For intrinsic procedures, definitely the first one, IMHO. For libraries, it is the developers’ decision to make.

My first language is not English, and I understand that there is a technical meaning to “silly”. It means expending a lot of effort for no good result apart from amusement or distraction/diversion. When a technical person uses “silly” in a technical discussion, that is the first meaning that comes to mind.

This brings up something else that I’ve advocated in standard fortran, namely the ability to query the amount of stack, heap, or cache space that is available at run time at any moment during program execution. In the present situation, limits on these resources can cause a program to fail, yet the programmer has no ability to test for the available resources to prevent that failure. There are nonstandard, nonportable, ways for that test, but there are no standard and portable ways to do so. So when a programmer writes a library routine that requires these resources, at present he has no standard way to tune or modify the algorithm to automatically adjust itself based on that query.

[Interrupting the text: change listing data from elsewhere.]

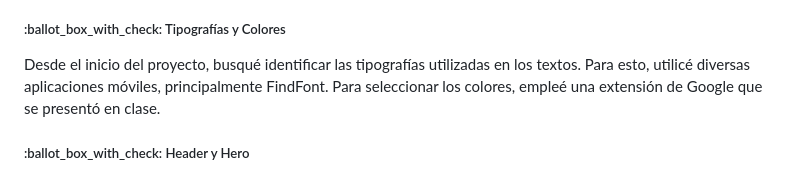
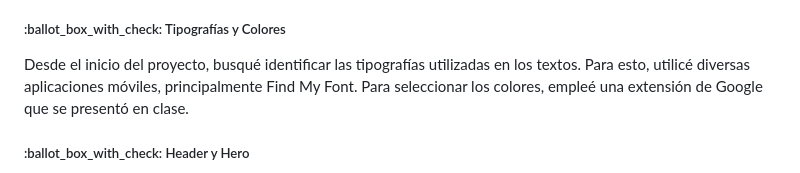
Before and after one commit to SolRoa/SolRoa-LandingPage, a Markdown page: README.md, the part around the change. Drawn GitHub-style.

```diff
--- a/README.md
+++ b/README.md
@@ -19,7 +19,7 @@ Antes de comenzar con la codificación, realicé prácticas adicionales a las pr
 Luego de practicar y acercándose la fecha de entrega, inicié la codificación del diseño elegido. Avancé por secciones, primero creando el código HTML y las etiquetas, así como la parte textual, y luego, casi simultáneamente, trabajé en la edición visual utilizando CSS.
 
 <h5>:ballot_box_with_check: Tipografías y Colores</h5>
-Desde el inicio del proyecto, busqué identificar las tipografías utilizadas en los textos. Para esto, utilicé diversas aplicaciones móviles, principalmente FindFont. Para seleccionar los colores, empleé una extensión de Google que se presentó en clase.
+Desde el inicio del proyecto, busqué identificar las tipografías utilizadas en los textos. Para esto, utilicé diversas aplicaciones móviles, principalmente Find My Font. Para seleccionar los colores, empleé una extensión de Google que se presentó en clase.
 
 <h5>:ballot_box_with_check: Header y Hero</h5>
  Estas dos secciones se editaron visualmente al mismo tiempo, ya que compartían el fondo. Luego, apliqué una animación de tipo hover al navegador, que más adelante se utilizará en los títulos de las demás secciones y en una pequeña sección ubicada en el lado izquierdo de la pantalla que contiene mis redes sociales. La imagen personal la capturé con un teléfono móvil y eliminé el fondo utilizando una aplicación de edición de imágenes.
```
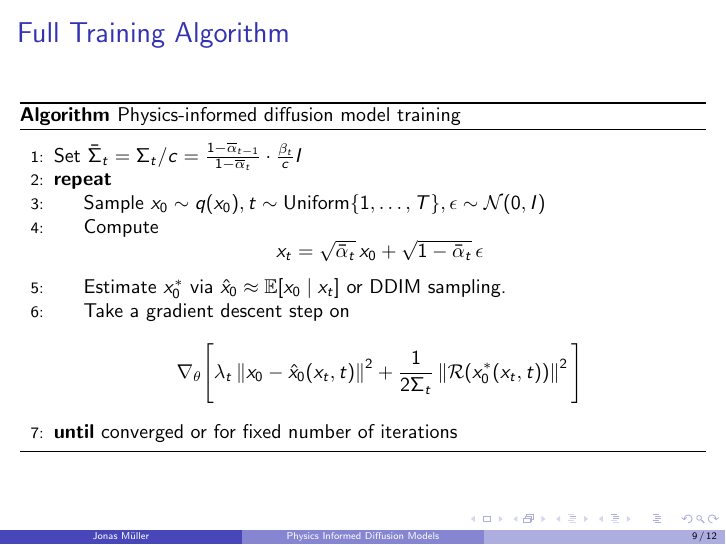
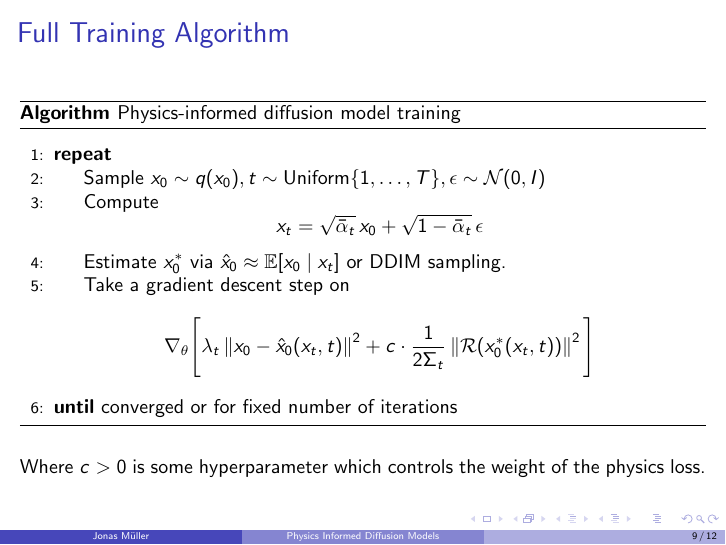
Before and after one commit to Mullerio/PhysicsInformedDiffusion, LaTeX slides (Presentation/Present/main.tex): page 9 of 12. Compiled offline with pdfLaTeX.

Commit message:
presentation a bit

```diff
--- a/Presentation/Present/main.tex
+++ b/Presentation/Present/main.tex
@@ -130,11 +130,11 @@
 \end{frame}
 
 \begin{frame}{Full Training Algorithm}
+
 \begin{algorithm}[H]
 \caption{Physics-informed diffusion model training}
 \label{alg:pidm}
 \begin{algorithmic}[1]
-\State Set $\bar{\Sigma}_t = \Sigma_t / c = \frac{1- \overline{\alpha}_{t-1}}{1- \overline{\alpha}_{t}} \cdot \frac{\beta_t}{c} I$
 \Repeat
     \State Sample $x_0 \sim q(x_0), t \sim \text{Uniform}\{1, \ldots, T\}, \epsilon \sim \mathcal{N}(0, I)$
     \State Compute
@@ -148,13 +148,15 @@
     \[
         \nabla_\theta \Bigg[
         \lambda_t \left\| x_0 - \hat{x}_0(x_t, t) \right\|^2
-        + \frac{1}{2\Sigma_t}
+        + c \cdot \frac{1}{2\Sigma_t}
         \left\| \mathcal{R}\!\left(x_0^*(x_t, t)\right) \right\|^2
         \Bigg]
     \]
 \Until{converged or for fixed number of iterations}
 \end{algorithmic}
 \end{algorithm}
+Where $c > 0$ is some hyperparameter which controls the weight of the physics loss.
+
 \end{frame}
 
 \begin{frame}{Experimental Setup}
```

Just to give one example, if one could query the amount of stack space, then the programmer could choose to use automatic array allocation of a temporary work array if that array fits on the stack. Otherwise the programmer could ALLOCATE the work array on the heap. That library routine could be written in a robust way so that it would never fail due to lack of stack space.

Yes, I understand that the fortran standard does not know anything about stacks, heap, or caches, but these are practical issues that are important. They have been important for decades to programmers, not just fortran programmers. It is long past time that fortran programmers are given access to this information.


Mmm many people are and have been interested in fortran for it being a high level language (for numerical computation, with the quite peculiar feature of being statically typed, something that modern high level languages more or less lack). The approach you suggest / wish goes in the exact opposite direction: it significantly lowers the level.

Continuing the discussion from Resistance to modernization:

What type of problem? What equations to be solved? FortranCalculus can solve most types of equations and is simple to use and it is free!

FortranCalculus is a Calculus based language that got its start from NASA’s Apollo Space program. NASA needed a fast solution to all math problems, not years as was the case with some difficult problems.


I see that FortranCalculus can cope with ODEs. Can it do elliptic and parabolic systems of PDEs such as one needs for heat and mass transfer in moving fluids? Its website also says it is for Windows only. Some of us use Linux or Mac.

Yes there is a version that does PDEs, but this version (Alpha) only does ODEs. Get some help solving PDEs by using the ‘method of lines’ (MOLs) and then this version should be able to solve your problem(s). [The PDE version is being used to teach how to solve PDEs in college and thus not available at this time.]

FortranCalculus is for non-programmers; e.g. engineers & scientists, so with MOL you should be able to solve most of college level PDEs in a few hours :slightly_smiling_face: